• **About this exercise**
Every word in the data below belongs in your copy, exactly as given; the pictures do not.

[Before-and-after page screenshots]
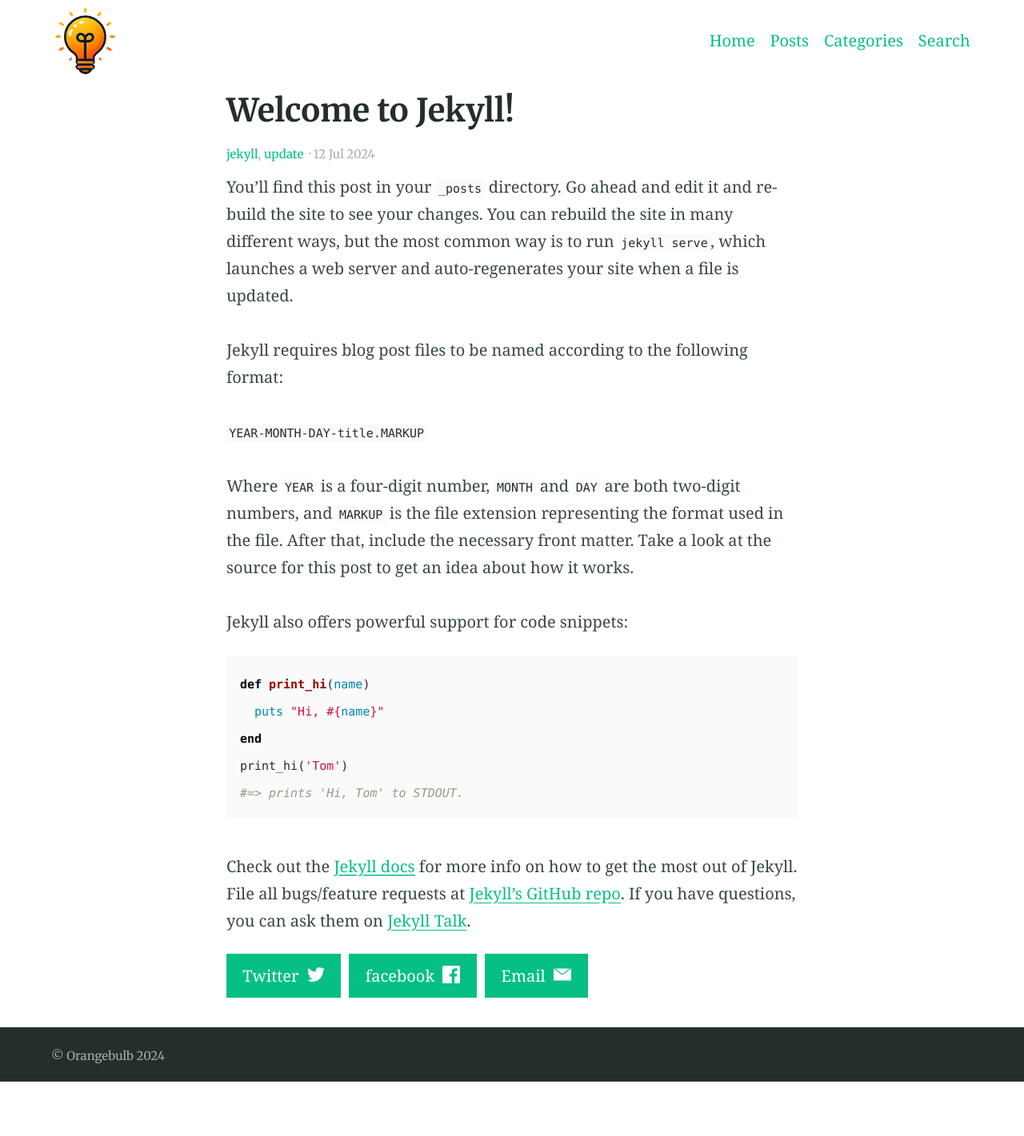
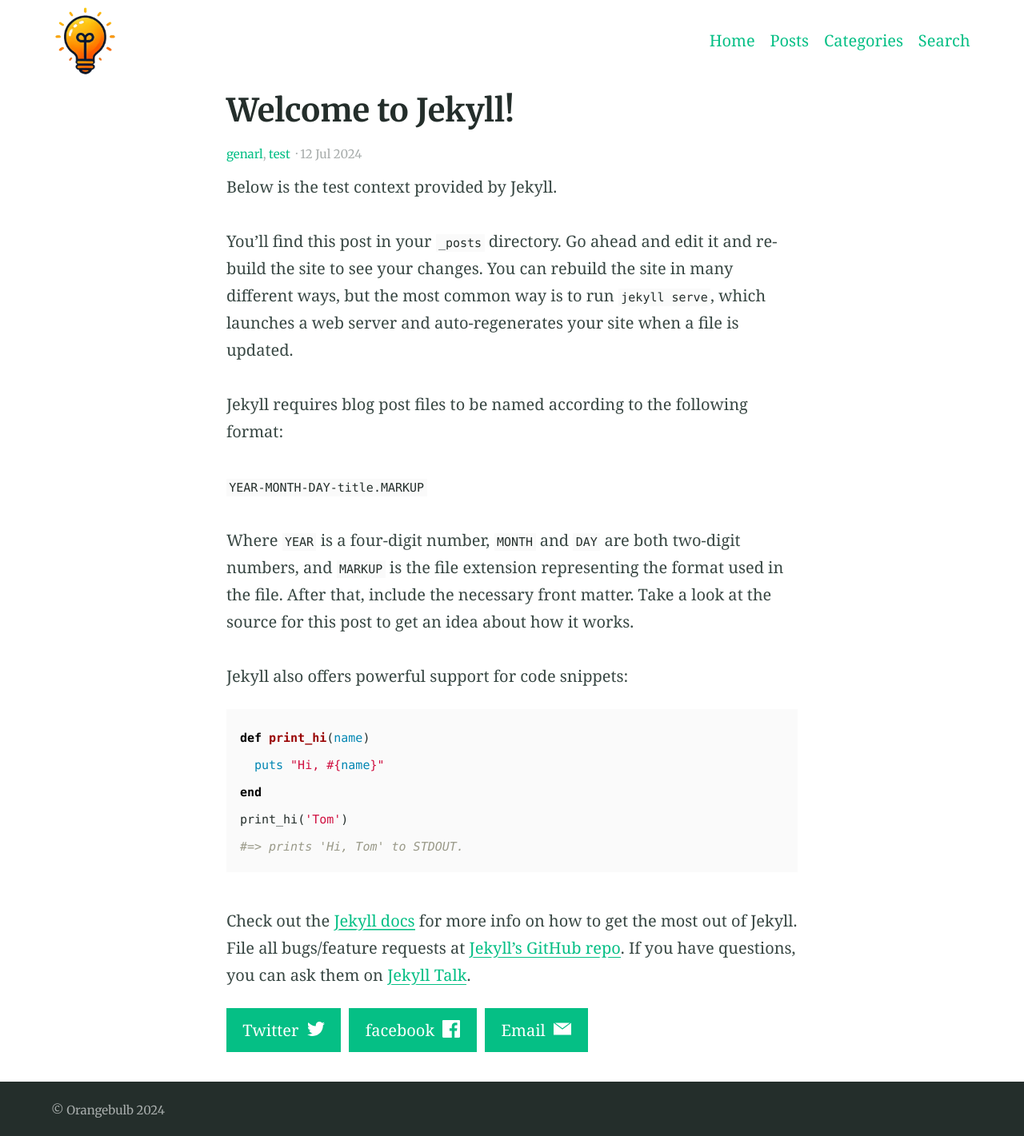
Before and after one commit to trpallin/trpallin.github.io, a Jekyll site: the page built from _posts/2024-07-12-welcome-to-jekyll.markdown, in a window 1280 px wide. Shown: the whole page at 80% size. Built offline with Jekyll 4.4.1, drawn with Linux system fonts in a browser that asks for light colours; before the commit the page ends 1353 px from its top, so only the background shows below that.

Commit message:
added a test post

```diff
--- a/_posts/2024-07-12-welcome-to-jekyll.markdown
+++ b/_posts/2024-07-12-welcome-to-jekyll.markdown
@@ -2,8 +2,10 @@
 layout: post
 title:  "Welcome to Jekyll!"
 date:   2024-07-12 02:40:06 -0700
-categories: jekyll update
+categories: genarl test
 ---
+Below is the test context provided by Jekyll.
+
 You’ll find this post in your `_posts` directory. Go ahead and edit it and re-build the site to see your changes. You can rebuild the site in many different ways, but the most common way is to run `jekyll serve`, which launches a web server and auto-regenerates your site when a file is updated.
 
 Jekyll requires blog post files to be named according to the following format:
```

• **Output for this exercise**
Before and after one commit to trpallin/trpallin.github.io, a Jekyll site: the page built from _posts/2024-07-12-welcome-to-jekyll.markdown, in a window 1280 px wide. Shown: the whole page at 80% size. Built offline with Jekyll 4.4.1, drawn with Linux system fonts in a browser that asks for light colours; before the commit the page ends 1353 px from its top, so only the background shows below that.

Commit message:
added a test post

```diff
--- a/_posts/2024-07-12-welcome-to-jekyll.markdown
+++ b/_posts/2024-07-12-welcome-to-jekyll.markdown
@@ -2,8 +2,10 @@
 layout: post
 title:  "Welcome to Jekyll!"
 date:   2024-07-12 02:40:06 -0700
-categories: jekyll update
+categories: genarl test
 ---
+Below is the test context provided by Jekyll.
+
 You’ll find this post in your `_posts` directory. Go ahead and edit it and re-build the site to see your changes. You can rebuild the site in many different ways, but the most common way is to run `jekyll serve`, which launches a web server and auto-regenerates your site when a file is updated.
 
 Jekyll requires blog post files to be named according to the following format:
```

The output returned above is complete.